Targeted bacteria-killer shows promise in tooth-decay fight
A new treatment that can kill the bacteria responsible for tooth decay without harming the mouth’s beneficial bacteria has moved one step closer to reality.
Researchers at the University of Washington and the University of California-Los Angeles showed how a specifically targeted antimicrobial peptide, or STAMP, eradicates harmful acid-producing Streptococcus mutans bacteria without killing benign bacteria.
The study is published in the June issue of the Proceedings of the National Academy of Sciences.
The finding is a critical advance because the vast majority of bacterial cells in the human mouth are not harmful. However, most common broad-spectrum antibiotics and conventional mouthwashes indiscriminately kill both beneficial and harmful bacteria, and their effects last only about 12 hours.
As a result, no effective treatment exists for bacteria-induced tooth decay.
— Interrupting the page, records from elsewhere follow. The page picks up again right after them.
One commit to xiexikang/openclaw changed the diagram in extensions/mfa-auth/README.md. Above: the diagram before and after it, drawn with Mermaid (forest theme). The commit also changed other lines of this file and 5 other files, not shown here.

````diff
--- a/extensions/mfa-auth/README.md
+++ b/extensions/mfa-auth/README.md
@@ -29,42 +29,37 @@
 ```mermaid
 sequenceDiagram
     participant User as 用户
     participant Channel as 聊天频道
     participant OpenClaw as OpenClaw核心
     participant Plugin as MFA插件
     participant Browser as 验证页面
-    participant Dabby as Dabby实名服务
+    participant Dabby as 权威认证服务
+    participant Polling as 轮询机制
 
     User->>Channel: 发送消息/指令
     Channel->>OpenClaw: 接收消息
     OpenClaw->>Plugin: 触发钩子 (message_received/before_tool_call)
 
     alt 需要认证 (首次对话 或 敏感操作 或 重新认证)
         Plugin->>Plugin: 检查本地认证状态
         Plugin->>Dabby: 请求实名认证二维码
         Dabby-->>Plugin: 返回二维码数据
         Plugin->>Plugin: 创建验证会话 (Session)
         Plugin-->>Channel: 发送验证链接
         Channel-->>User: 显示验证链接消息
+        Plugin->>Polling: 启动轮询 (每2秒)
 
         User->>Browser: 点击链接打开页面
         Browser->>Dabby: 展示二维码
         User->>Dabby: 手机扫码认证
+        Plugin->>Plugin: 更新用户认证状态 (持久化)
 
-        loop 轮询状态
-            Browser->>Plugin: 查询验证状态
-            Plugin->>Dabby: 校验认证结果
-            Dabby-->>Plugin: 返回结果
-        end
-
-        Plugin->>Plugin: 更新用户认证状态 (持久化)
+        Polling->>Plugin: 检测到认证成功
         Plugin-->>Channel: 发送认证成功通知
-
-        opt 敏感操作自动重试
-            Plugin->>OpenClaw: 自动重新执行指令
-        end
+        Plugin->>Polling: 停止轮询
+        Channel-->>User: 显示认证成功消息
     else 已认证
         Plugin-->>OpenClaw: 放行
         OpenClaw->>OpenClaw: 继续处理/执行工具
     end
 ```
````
While fluoride has been an effective weapon against tooth decay, it works by strengthening tooth enamel rather than attacking Streptococcus mutans, which converts sucrose to lactic acid that attacks the teeth.
The STAMP approach, on the other hand, restructures the mouth’s microbiome, or microorganism population, to produce an environment that supports better oral health. Moreover, the approach could be used against other microbiome-related diseases, meaning it could have an impact far beyond dentistry, said Wenyuan Shi, the study’s lead author and chair of oral biology at the UCLA School of Dentistry.
A growing number of studies have linked changes in the composition of the human microbiome to numerous disease states. When bacteria cause diseases, it is typically because they grow beyond their normal population size or niche (which can occur when the body’s immune system is compromised) or because microbes enter parts of the body that are normally sterile, such as the blood, lower respiratory tract or abdominal cavity.
Study co-author Jeffrey McLean of the UW School of Dentistry said, “Targeted killing of individual species that can trigger or significantly advance disease within our delicately poised microbiome is crucial to keep the entire system in balance. This study also represents a major step toward understanding how that balance may be shifted toward a healthy state after removing a single disruptive member of the human microbiome community.”
C16G2, the specific peptide involved in this study, is now delivered via a gel tray, which the researchers chose as a more promising vehicle than mouthwash.
It is being developed for use in preventing tooth decay and cavities under an investigational drug application with the U.S. Food and Drug Administration by Los Angeles-based C3 Jian, a company Shi founded around patent rights he developed at UCLA. It is currently in Phase 2 clinical trials.